—Tony Kushner, via e-mail
Editor Michael Freidson's response as to why there were so few people of color mentioned in the TONY 40 [Reply all, TONY 679] was New York is "a city whose cultural elite have been mainly white." This is an overly easy excuse that deserves to be examined more closely. What is revealed in your letter is the closed cultural world of Time Out. It's a list of "who we know" not a list of "what we can discover." Do you interview top curators, politicians, nonprofit leaders to find the surprise folks? Nope. You ask only your staff and then process only with your editors, without any self-reflection about who your staff is, what their taste is, and how well they represent New York as a whole. If Time Out wants to be taken seriously as culture reporters and not just a smug magazine of listings, then they need to take their jobs and their place in the city more seriously. Please do better next time; your magazine deserves it and New York deserves it.
—Esther R., via e-mail
In response to the readers bemoaning the lack of diversity in The New York 40: may I direct your attention to the presence of Amy Sedaris, whose father is Greek, as is Tina Fey's mother. Liev Schreiber's grandparents came from Eastern Europe. Many others are also second- or third-generation Americans. Christopher Wheeldon and Nellie McKay are British. Bloomberg is Jewish, along with several others. Also included is our first female City Council Speaker who is also a lesbian, something unthinkable in many places, as well as several prominent gay men. beyond this, most were not born in NYC but came from all over the country to follow their dreams and make an impact here, showing just how exciting and vital New York continues to be. Assuming all white faces are the same is just as bad as assuming all black faces are the same. Diversity is about more than skin color.
- Jeff Spencer, via e-mail
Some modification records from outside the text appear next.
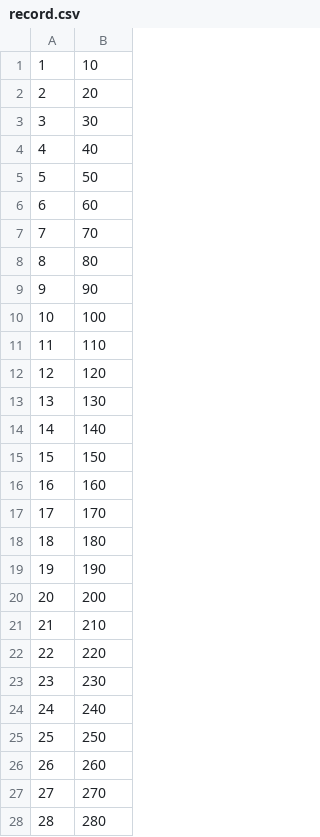
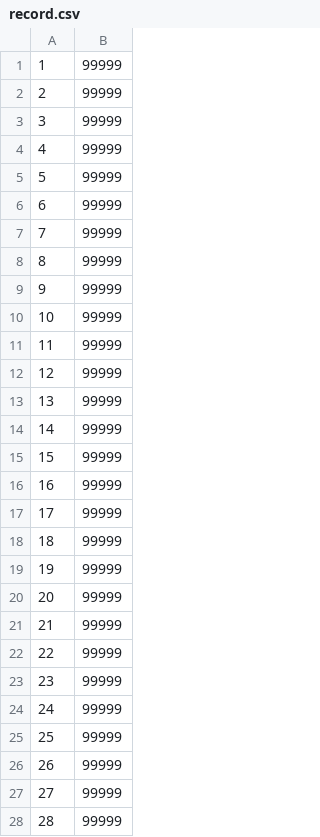
Before and after one commit to pikohan-suzuki/Knight_Tour, a CSV file: KnightTour/app/src/main/assets/record.csv, drawn as a sheet; only a part is shown; the diff covers the shown part only.

```diff
--- a/KnightTour/app/src/main/assets/record.csv
+++ b/KnightTour/app/src/main/assets/record.csv
@@ -1,28 +1,28 @@
-1,10,
-2,20,
-3,30,
-4,40,
-5,50,
-6,60,
-7,70,
-8,80,
-9,90,
-10,100,
-11,110,
-12,120,
-13,130,
-14,140,
-15,150,
-16,160,
-17,170,
-18,180,
-19,190,
-20,200,
-21,210,
-22,220,
-23,230,
-24,240,
-25,250,
-26,260,
-27,270,
-28,280,
+1,99999,
+2,99999,
+3,99999,
+4,99999,
+5,99999,
+6,99999,
+7,99999,
+8,99999,
+9,99999,
+10,99999,
+11,99999,
+12,99999,
+13,99999,
+14,99999,
+15,99999,
+16,99999,
+17,99999,
+18,99999,
+19,99999,
+20,99999,
+21,99999,
+22,99999,
+23,99999,
+24,99999,
+25,99999,
+26,99999,
+27,99999,
+28,99999,
```
Also changed, not shown: 2 edited cells elsewhere in this file, KnightTour/app/src/main/assets/stage.csv.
So let's get right to the point: How do you write a cover story of 40 influential New Yorkers and only come up with one person of color on that list? Oh, did I forget about Jeter? Let's make that one and a half. What city are you representing? Certainly not the New York I and most of your NY 40 talk about, the city of vibrant multi-cultural diversity. How about Butch Morris, Ellen Stewart, Salman Rushdie, Rosie Perez, Al Sharpton, Raphael Montañez Ortiz, Bill T. Jones, Yoko Ono, Q-Tip, Sarah Jones, and that's just off the top of my head! That your writers and editors could have a production meeting without anyone saying "hey, everyone on this list is white, we should come up with some other names." is just beyond comprehension. It's embarrassing enough that it would even have to come to that point. Shame on you TONY, shame on all your writers and especially your editor for putting out a cover that reeks of narrow-mindedness, racism and ignorance.
- Michelle H., Brooklyn